(stop Bacula or unmount the drive) mt -f /dev/nst0 rewind mt -f /dev/nst0 weof
Where you should replace /dev/nst0 with the appropriate tape drive device name for your machine.
This will be the same with most other package managers too.
The conversion procedure presented here was worked out by Norm Dressler <ndressler at dinmar dot com>
This process was tested using the following software versions:
WARNING: Always as a precaution, take a complete backup of your databases before proceeding with this process!
mysqldump -f -t -n >bacula-backup.dmp
local all all trust host all all 127.0.0.1 255.255.255.255 trust NOTE: you should restart your postgres server if you made changes
./create_postgresql_database ./make_postgresql_tables ./grant_postgresql_privileges
psql -Ubacula bacula
You should not get any errors.
psql -Ubacula bacula <bacula-backup.dmp>

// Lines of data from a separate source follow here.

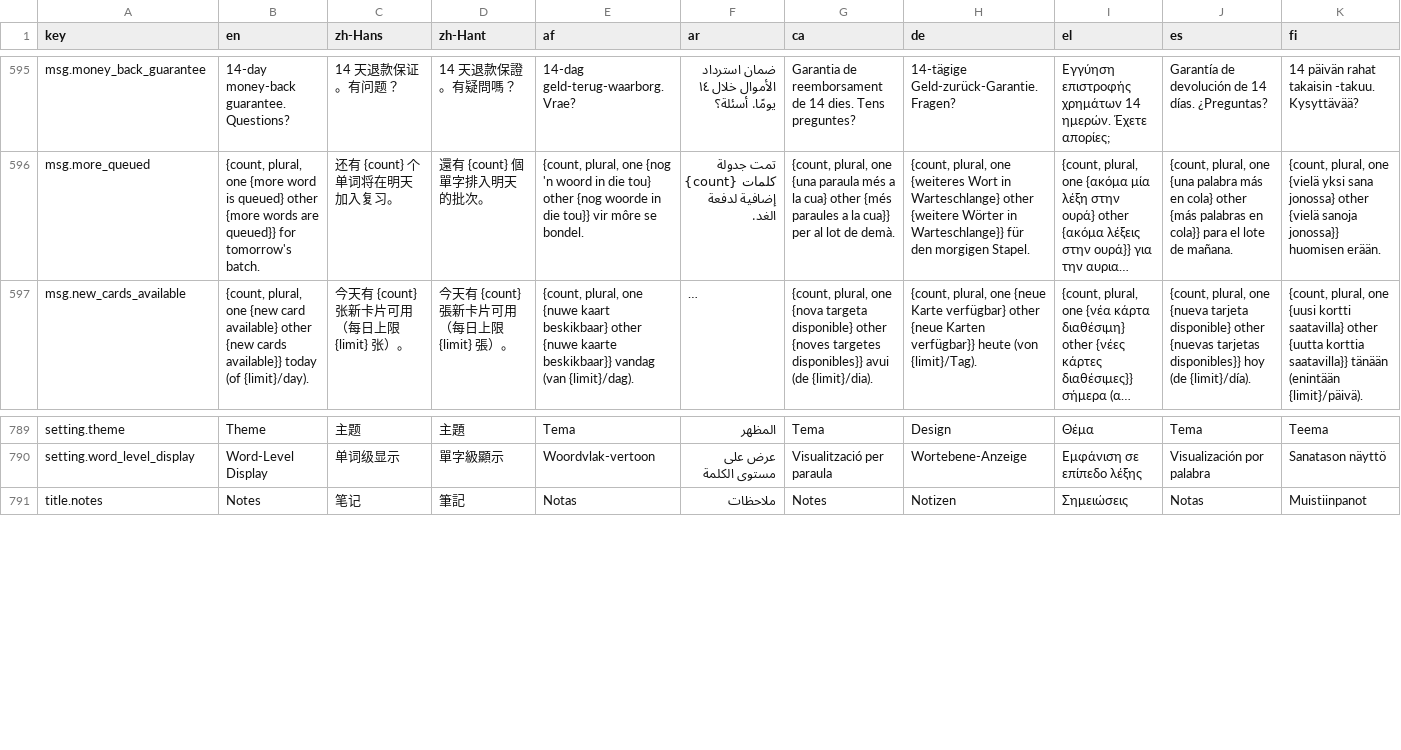
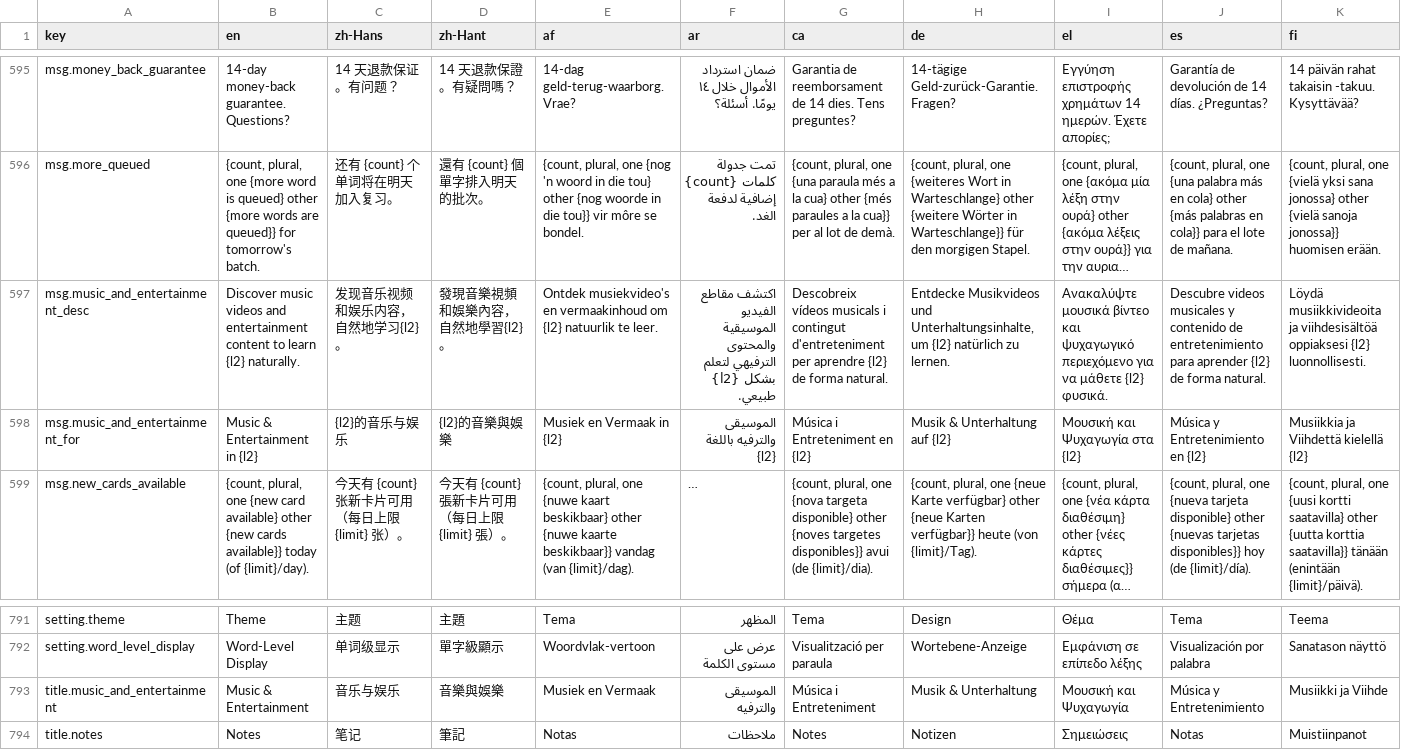
Before and after one commit to longjiang/language-player, a CSV file: translations.csv, drawn as a sheet; only a part is shown, gaps mark what is left out; long unchanged cells end in …; rows hold the shown columns only; the diff names each change by its address in the sheet, - before the commit and + after, or states it on an @@ line.

Commit message:
feat(music): add Music & Entertainment page
- New /[l1]/[l2]/music route with same design as explore
- useVideos now accepts optional endpoint param for reuse
- New /api/videos/recommend-music proxy route
- getRecommendedMusicEntertainment in video-service
- Header nav link added under Media section
- i18n keys for title, heading, and description

```diff
--- a/translations.csv
+++ b/translations.csv
+row 597: msg.music_and_entertainment_desc | Discover music videos and entertainment content to learn {l2} naturally. | 发现音乐视频和娱乐内容，自然地学习{l2}。 | 發現音樂視頻和娛樂內容，自然地學習{l2}。 | Ontdek musiekvideo's en vermaakinhoud om {l2} natuurlik te leer. | اكتشف مقاطع الفيديو الموسيقية والمحتوى الترفيهي لتعلم {l2} بشكل طبيعي. | Descobreix vídeos musicals i contingut d'entreteniment per aprendre {l2} de forma natural. | Entdecke Musikvideos und Unterhaltungsinhalte, um {l2} natürlich zu lernen. | Ανακαλύψτε μουσικά βίντεο και ψυχαγωγικό περιεχόμενο για να μάθετε {l2} φυσικά. | Descubre videos musicales y contenido de entretenimiento para aprender {l2} de forma natural. | Löydä musiikkivideoita ja viihdesisältöä oppiaksesi {l2} luonnollisesti.
+row 598: msg.music_and_entertainment_for | Music & Entertainment in {l2} | {l2}的音乐与娱乐 | {l2}的音樂與娛樂 | Musiek en Vermaak in {l2} | الموسيقى والترفيه باللغة {l2} | Música i Entreteniment en {l2} | Musik & Unterhaltung auf {l2} | Μουσική και Ψυχαγωγία στα {l2} | Música y Entretenimiento en {l2} | Musiikkia ja Viihdettä kielellä {l2}
+row 793: title.music_and_entertainment | Music & Entertainment | 音乐与娱乐 | 音樂與娛樂 | Musiek en Vermaak | الموسيقى والترفيه | Música i Entreteniment | Musik & Unterhaltung | Μουσική και Ψυχαγωγία | Música y Entretenimiento | Musiikki ja Viihde
```
Also changed, not shown: 36 other files.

psql -Ubacula bacula SELECT SETVAL('basefiles_baseid_seq', (SELECT MAX(baseid) FROM basefiles)); SELECT SETVAL('client_clientid_seq', (SELECT MAX(clientid) FROM client)); SELECT SETVAL('file_fileid_seq', (SELECT MAX(fileid) FROM file)); SELECT SETVAL('filename_filenameid_seq', (SELECT MAX(filenameid) FROM filename)); SELECT SETVAL('fileset_filesetid_seq', (SELECT MAX(filesetid) FROM fileset)); SELECT SETVAL('job_jobid_seq', (SELECT MAX(jobid) FROM job)); SELECT SETVAL('jobmedia_jobmediaid_seq', (SELECT MAX(jobmediaid) FROM jobmedia)); SELECT SETVAL('media_mediaid_seq', (SELECT MAX(mediaid) FROM media)); SELECT SETVAL('path_pathid_seq', (SELECT MAX(pathid) FROM path)); SELECT SETVAL('pool_poolid_seq', (SELECT MAX(poolid) FROM pool));